Thessaloniki's iconic landmark, the 34m-high White Tower has a harrowing history as a prison and place of execution. Built by the Ottomans in the 15th century, it was here in 1826 that Sultan Mahmud II massacred the garrison of rebellious janissaries (forcibly Islamicised elite troops). One story goes that the structure was known as the Tower of Blood until a prisoner painted the tower white in exchange for his liberty in 1883, when it was renamed Lefkos Pyrgos (White Tower).

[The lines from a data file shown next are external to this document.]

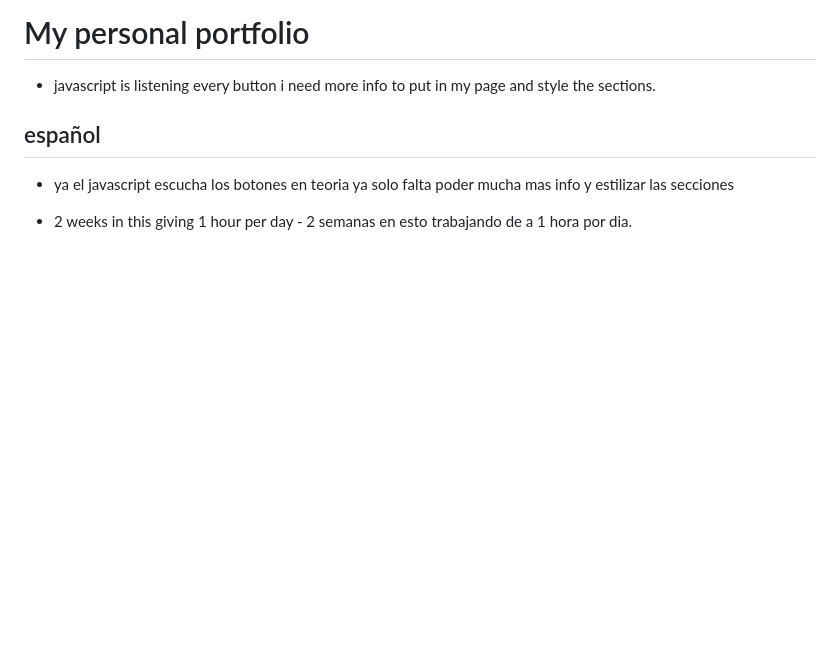
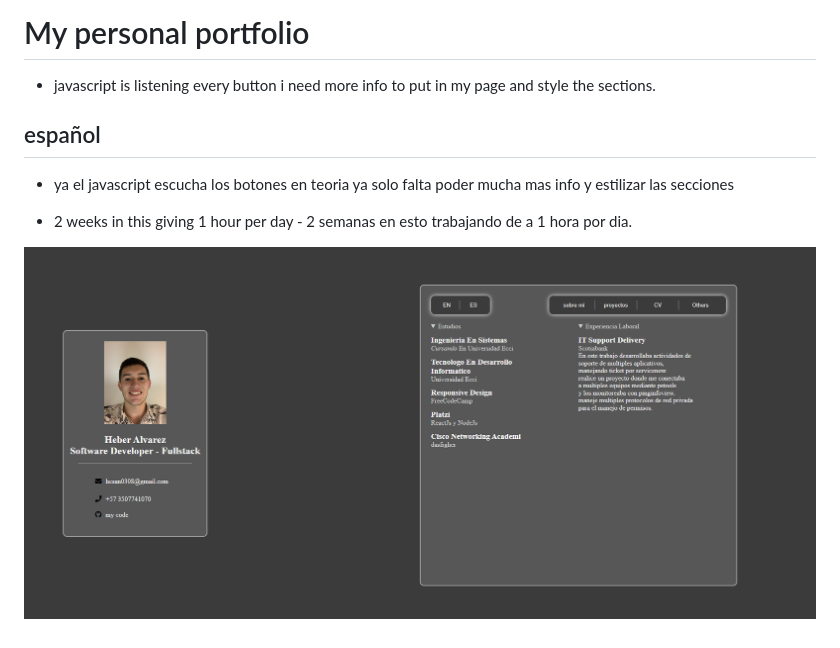
Before and after one commit to heber59/StudiesFreeCodeCamp, a Markdown page: HTML/personal portafolio/ReadmePortafolio.md, the part around the change. GitHub-like rendering; pictures changed too: Img/personalPortfolio.png (added); blank space fills up the shorter version.

Commit message:
add content to cv and about me, readme update with a photo of the proyect.

```diff
--- a/HTML/personal portafolio/ReadmePortafolio.md
+++ b/HTML/personal portafolio/ReadmePortafolio.md
@@ -4,3 +4,5 @@
  - ya el javascript escucha los botones en teoria ya solo falta poder mucha mas info y estilizar las secciones
 
  - 2 weeks in this giving 1 hour per day - 2 semanas en esto trabajando de a 1 hora por dia.
+
+ ![como va el proyecto ](/Img/personalPortfolio.png)
```
Also changed, not shown: 3 other files.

Others say that the name was changed after the 1912 Greek reconquest. Grab a free audio guide to help navigate multimedia displays tracing the history, culture and commerce of Thessaloniki, then head to the top for sweeping views of the city, Thermaic Gulf and surrounding hills.